Travelers beware! That free charging station could hack your phone

Public charging stations may pose video hacking risks

If you travel frequently, you know the feeling — your battery is running out and you need a charge. A free charging station many seem like a lifesaver, but beware — it could leave you vulnerable.

Many airports, convention centers and public places now have free charging stations, complete with different cables to charge a variety of smartphones. Unfortunately, hackers could rig those stations to watch every move you make while connected to the charging station, according to security experts.

"You go into your online banking application to take a photo of a check, well, that's recorded. ... When you connect to your contacts, all of that is recorded. If you do an e-mail or a text, everything on the screen is 100 percent recorded," said Brian Markus, who discovered the threat along with colleagues. Markus is the CEO of cybersecurity company Aries Security.

The researchers call the threat video jacking.

"From the moment that you plug in that cable to the moment that you unplug, that cable is exposed and recorded," he said.

Here is how it works: The cybercriminal needs to hide an HDMI [high-definition multimedia interface] splitter and recorder in the charging station. Most smartphones are now HDMI-enabled so you can share images from the phone onto a TV. Once plugged in, the station uses the built in HDMI to record everything done on the smartphone without the user's knowledge.

Brian Markus, the CEO of Aries Security, demonstrates how video jacking works.
Source: CNBC Video

"There's no security prompting asking the user if they're sure that they want to allow this to go out," said Markus.

HDMI is usually automatically enabled on smartphones.

Markus and his team discovered the threat by looking at automatically enabled features and then realized the potential vulnerability.

To test the threat, Markus built a sample charging station rigged with HDMI using parts readily available online.

Markus demonstrated the charging station for CNBC using an iPhone, Samsung Galaxy phone and a Google phone.

Google declined to comment and Apple and Samsung did not respond to CNBC's request.

A free charging station set up by researchers to prove the vulnerability
Source: CNBC Video

As of now, no victims have come forward, but they may not even know they were attacked via video jacking.

Markus said he presented his results to raise awareness.

"One thing that I'm very sure of is if I don't think of something and I don't talk about it publicly, somebody else will, and it's much safer for us to expose these risks," he said.

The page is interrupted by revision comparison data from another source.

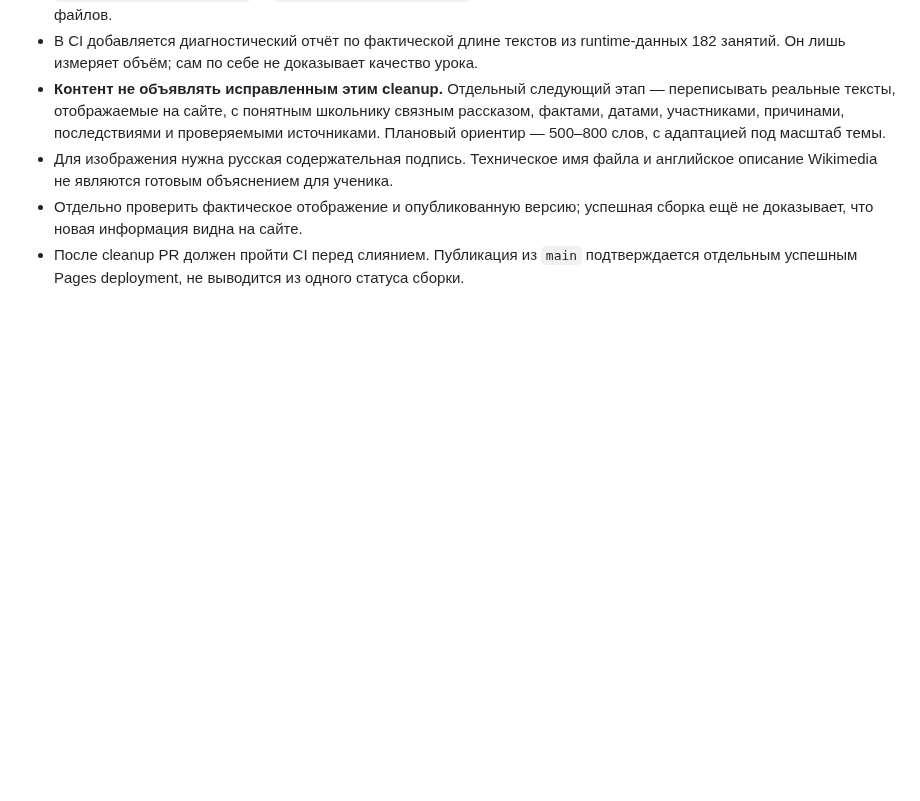
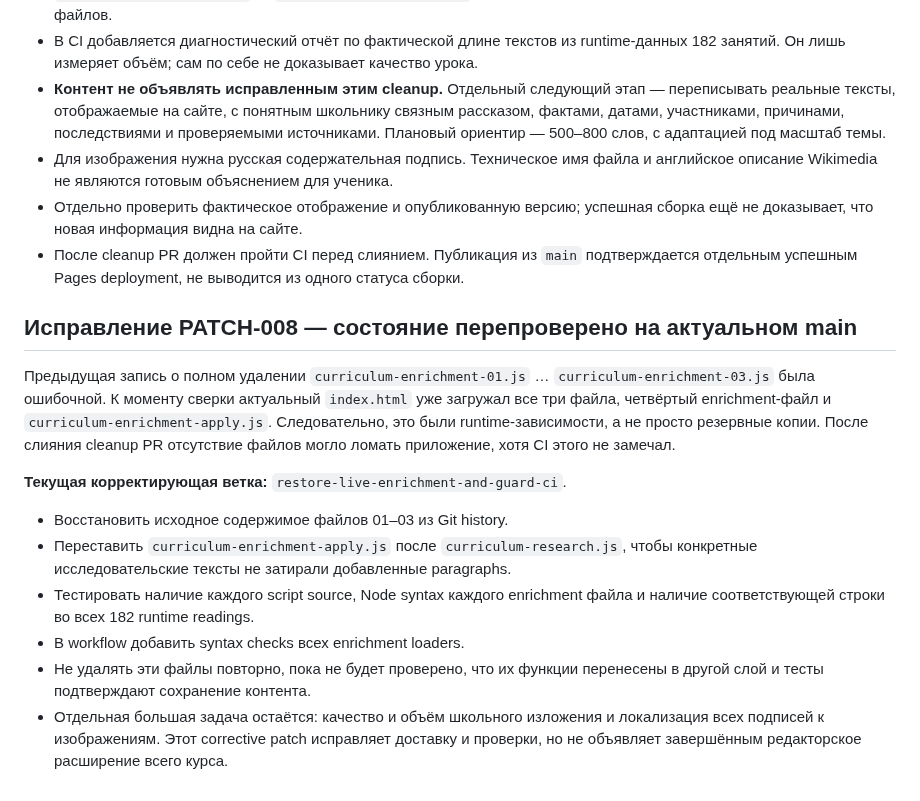
Before and after one commit to Jemerinos/duoistotiya, a Markdown page: PROJECT_STATE.md, the part around the change. GitHub-like rendering; blank space fills up the shorter version.

Commit message:
docs: correct cleanup diagnosis and recovery state

```diff
--- a/PROJECT_STATE.md
+++ b/PROJECT_STATE.md
@@ -180,3 +180,17 @@
 - Для изображения нужна русская содержательная подпись. Техническое имя файла и английское описание Wikimedia не являются готовым объяснением для ученика.
 - Отдельно проверить фактическое отображение и опубликованную версию; успешная сборка ещё не доказывает, что новая информация видна на сайте.
 - После cleanup PR должен пройти CI перед слиянием. Публикация из `main` подтверждается отдельным успешным Pages deployment, не выводится из одного статуса сборки.
+
+
+## Исправление PATCH-008 — состояние перепроверено на актуальном main
+
+Предыдущая запись о полном удалении `curriculum-enrichment-01.js` … `curriculum-enrichment-03.js` была ошибочной. К моменту сверки актуальный `index.html` уже загружал все три файла, четвёртый enrichment-файл и `curriculum-enrichment-apply.js`. Следовательно, это были runtime-зависимости, а не просто резервные копии. После слияния cleanup PR отсутствие файлов могло ломать приложение, хотя CI этого не замечал.
+
+**Текущая корректирующая ветка:** `restore-live-enrichment-and-guard-ci`.
+
+- Восстановить исходное содержимое файлов 01–03 из Git history.
+- Переставить `curriculum-enrichment-apply.js` после `curriculum-research.js`, чтобы конкретные исследовательские тексты не затирали добавленные paragraphs.
+- Тестировать наличие каждого script source, Node syntax каждого enrichment файла и наличие соответствующей строки во всех 182 runtime readings.
+- В workflow добавить syntax checks всех enrichment loaders.
+- Не удалять эти файлы повторно, пока не будет проверено, что их функции перенесены в другой слой и тесты подтверждают сохранение контента.
+- Отдельная большая задача остаётся: качество и объём школьного изложения и локализация всех подписей к изображениям. Этот corrective patch исправляет доставку и проверки, но не объявляет завершённым редакторское расширение всего курса.
```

To protect yourself, bring your own charging cable and plug it directly into an outlet. Carrying a battery pack will also protect your personal information.